Detected change data
+ + +
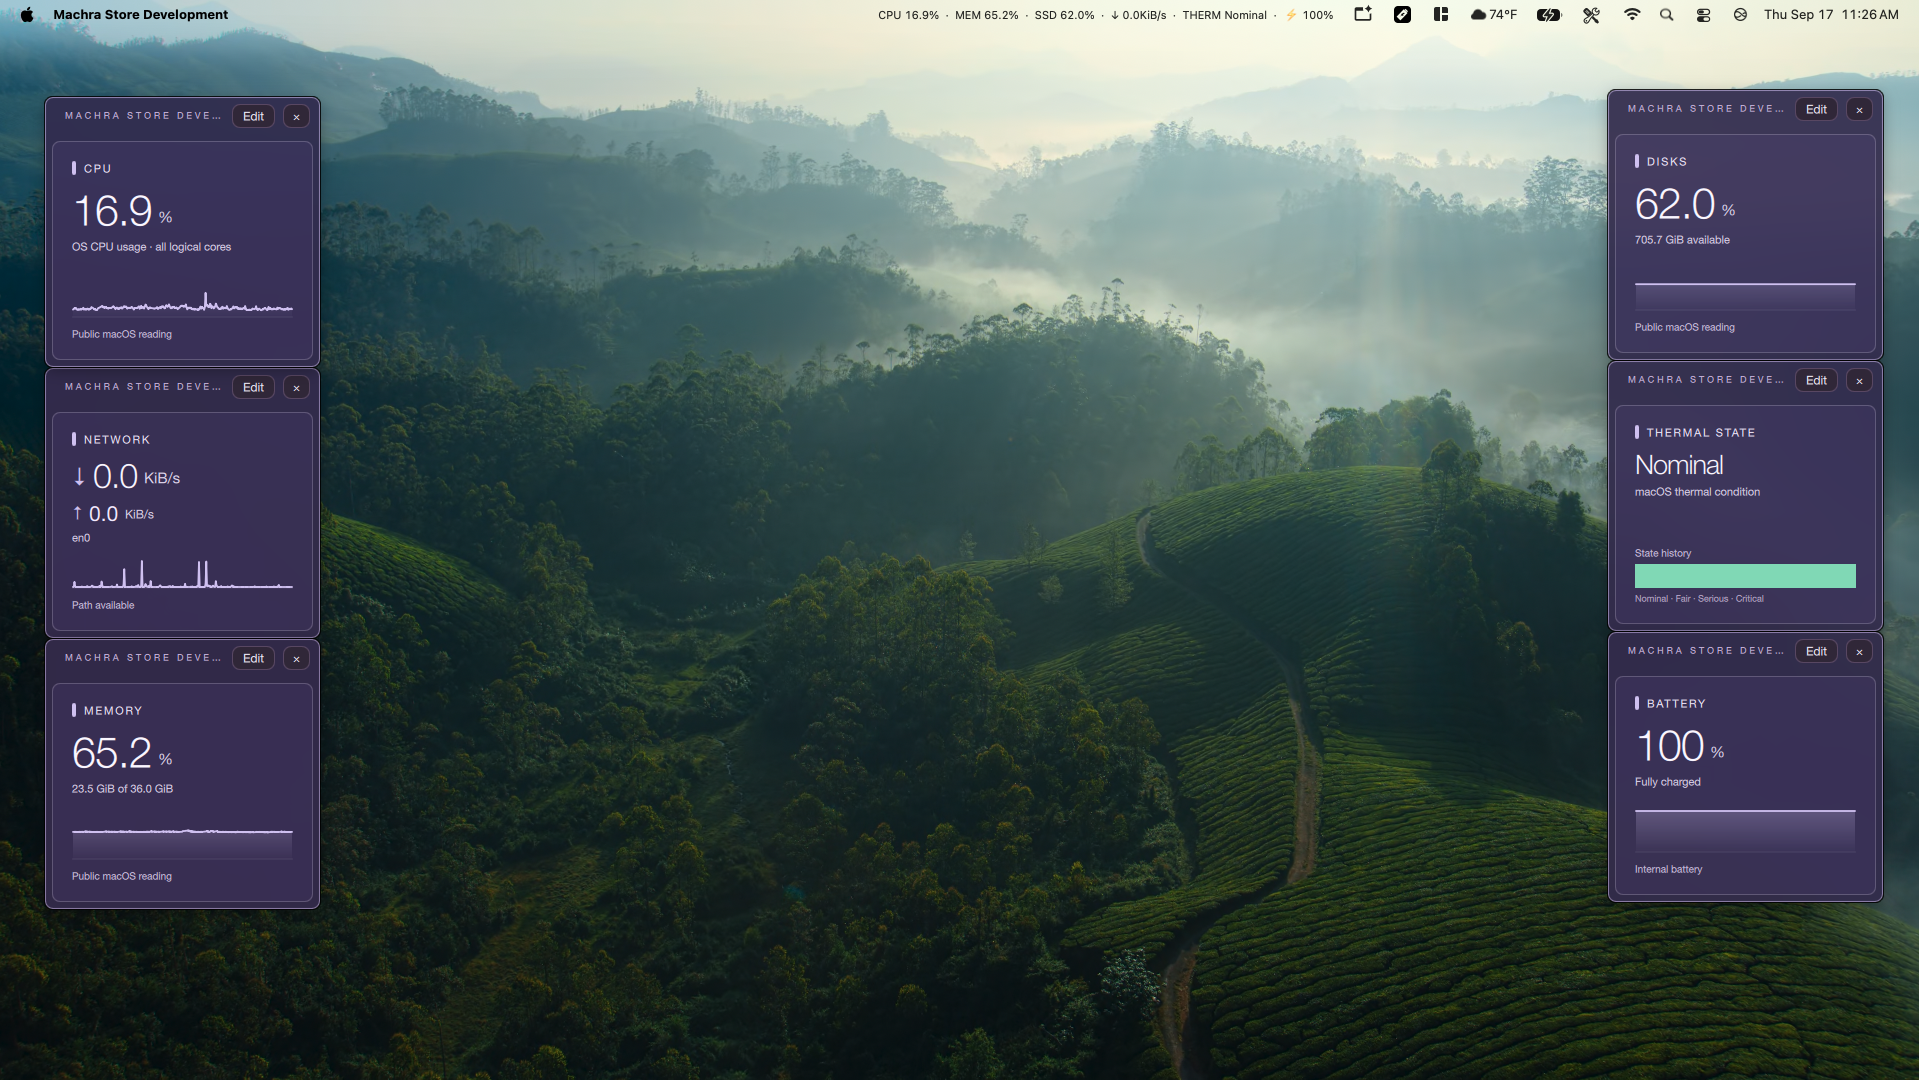
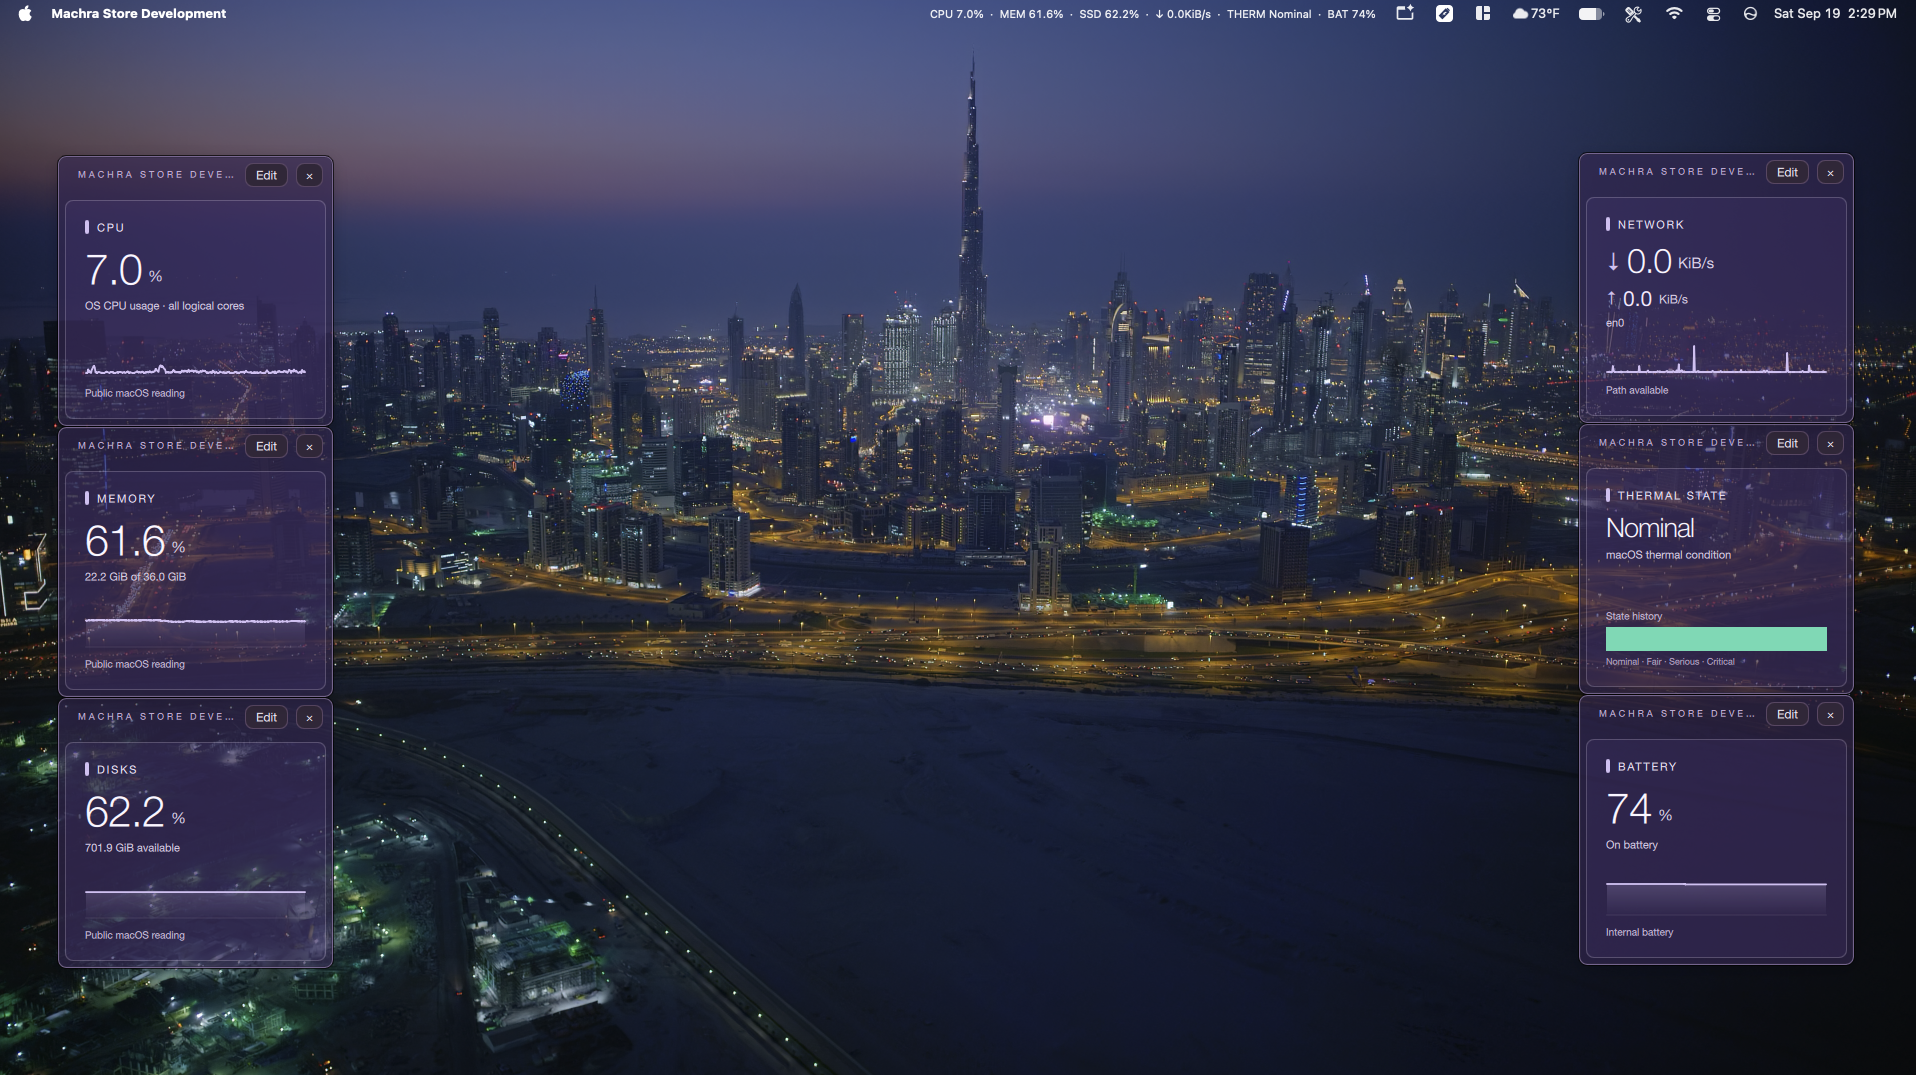
Update Machra website screenshots and README

diff --git a/src/app/page.tsx b/src/app/page.tsx
@@ -263,7 +263,7 @@ export default function Home() {
         </a>
         </div>
 
-        <span>© 2026 Prevail</span>
+        <span>© 2026 Prevail Industries </span>
       </footer>
     </main>
   );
+ + +
* _Task to complete_
Restate the entries verbatim, without pictures.

* _Solution_
Update Machra website screenshots and README

diff --git a/src/app/page.tsx b/src/app/page.tsx
@@ -263,7 +263,7 @@ export default function Home() {
         </a>
         </div>
 
-        <span>© 2026 Prevail</span>
+        <span>© 2026 Prevail Industries </span>
       </footer>
     </main>
   );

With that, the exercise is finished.